Fast forward to my college years, when I realized how sheltered my childhood was. One day, my friends and I passed by a street vendor selling ice scramble, then they began to talk about their favorite childhood street foods... and I had no idea what they were talking about (I didn't even know what iskrambol was). I was almost eighteen that time, and I would still make my parents bring me to/from school. I had close to zero commuting experience, and all I knew about the world was through my parents' eyes. That was when I decided to live life's adventures on my own.
By learning how to travel, you also learn how to live your life.Throughout college I was living in a dorm, as travel time from my house to the university takes at least two hours (I was studying in Los Baños). Because of this, I had to learn how to survive on my own, away from the protection of my parents. I learned how to ride a jeepney--specifically, to choose which routes will quickly take me to where I need to be--, how to cook for myself (even if it is just instant noodles and egg, but I did learn how to cook adobo!), and how to get along with people having different backgrounds--not everyone is as sheltered as I. I learned a lot from them, and they from me, and even though this four-year experience is trivial compared to others' gap year in India or in Tibet, I still consider it a life-changing travel experience.

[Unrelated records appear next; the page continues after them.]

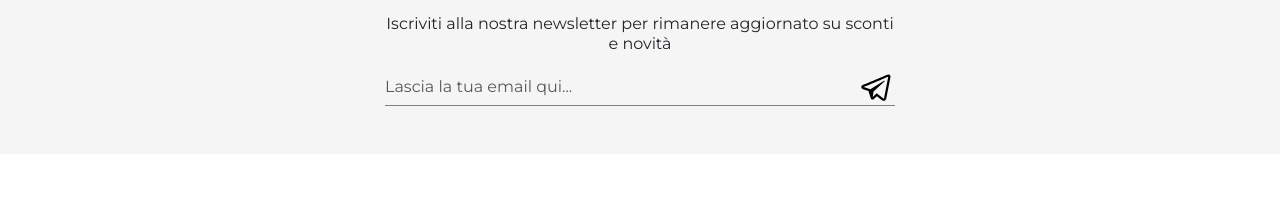
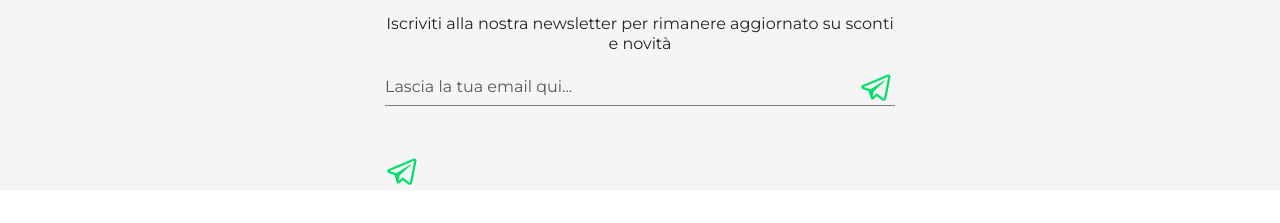
Before and after one commit to LucaCavatassi/landing-page-product, a Vue app: page / in a window 1280 px wide. Shown: the part 343-566 px from the top of the page. Built offline with nearby package versions, Linux system fonts and the light colour scheme.

Commit message:
feat: button green

```diff
--- a/src/components/FooterComponent.vue
+++ b/src/components/FooterComponent.vue
@@ -16,6 +16,12 @@
                     </svg>
                 </button>
             </form>
+
+            <div class="ms-socials">
+                <svg class="icon" width="36" height="36" fill="currentColor">
+                        <use xlink:href="#send"></use>
+                </svg>
+            </div>
         </div>
     </div>
 </template>
@@ -81,14 +87,20 @@ form {
     border: none;
     padding: 0;
     cursor: pointer;
+    color: $green;
 
-    svg.icon {
-        fill: $green!important;
+    .icon {
         transition: transform 0.2s ease-in-out;
     }
 
-    &:hover svg.icon {
-        transform: scale(1.1); // Slight zoom on hover
+    .icon:hover {
+        transform: scale(1.1);
     }
+
+}
+
+// Socials
+.ms-socials {
+    color: $green;
 }
 </style>
```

In Australia, I met a Filipino family while I was sending out post cards. During the course of our small talk, I mentioned that I was having a hard time finding alternative vegetables for making sinigang, and because of this, they invited me to have dinner in their home. In Poland, a friendly elderly cashier taught me how to pronounce jajko, which is Polish for eggs. In Italy, locals helped me squeeze out a crowded train so I won't miss my stop to the Leaning Tower of Pisa (I still did, but had fun in the process). Helping goes both ways, too; while in Oman, I assisted my tour guide in finding the hostel of another guest before heading out to Wahiba Sands.
Travel makes you realize how you are just like everybody else.
It was during my two-week stint in Oman, when I had a chat with a colleague while waiting for our taxi to bring us back to the hotel. He was from India, now living in Dubai, and a converted Muslim. I was asking him about The Qur'an and the teachings of Islam, as I have read a bit of the book in the hotel room (in Muscat, hotel rooms have The Qur'an instead of The Bible). It really fascinated me that some of the stories in Islam are almost exactly the same as the ones in Christianity--from the story of Adam and Eve, up to the story of Jesus Christ. Then he told me that the fundamental basics of Islam and Christianity (and perhaps even in other religions) are just the same: be at peace with God and with the world. And in that moment, I learned that despite the differences in race, religion, and culture, everyone is basically cut from the same cloth (of the fabric of humanity).
We all have read about travel nightmares; I'm sure we have a couple of our own, but at the end of the day we are all but travelers making our way through the journey of life. The workaholics in Singapore who seem to have no time to enjoy themselves could just be saving up for an upcoming trip or payment for their mortgage. France and its labor strikes greatly affect tourism, but perhaps it just means that people value their personal time and are willing to fight for it. India's "bad" traffic is no different from ours, in fact both of our countries are having the same experiences towards a progressive society. The locals of Japan may know little of the English language, but they still welcome foreign tourists with open arms. This is perhaps the greatest realization I had, observing locals and fellow travelers alike.This is my official entry to Traveloka's contest: How Travel Changed My Life.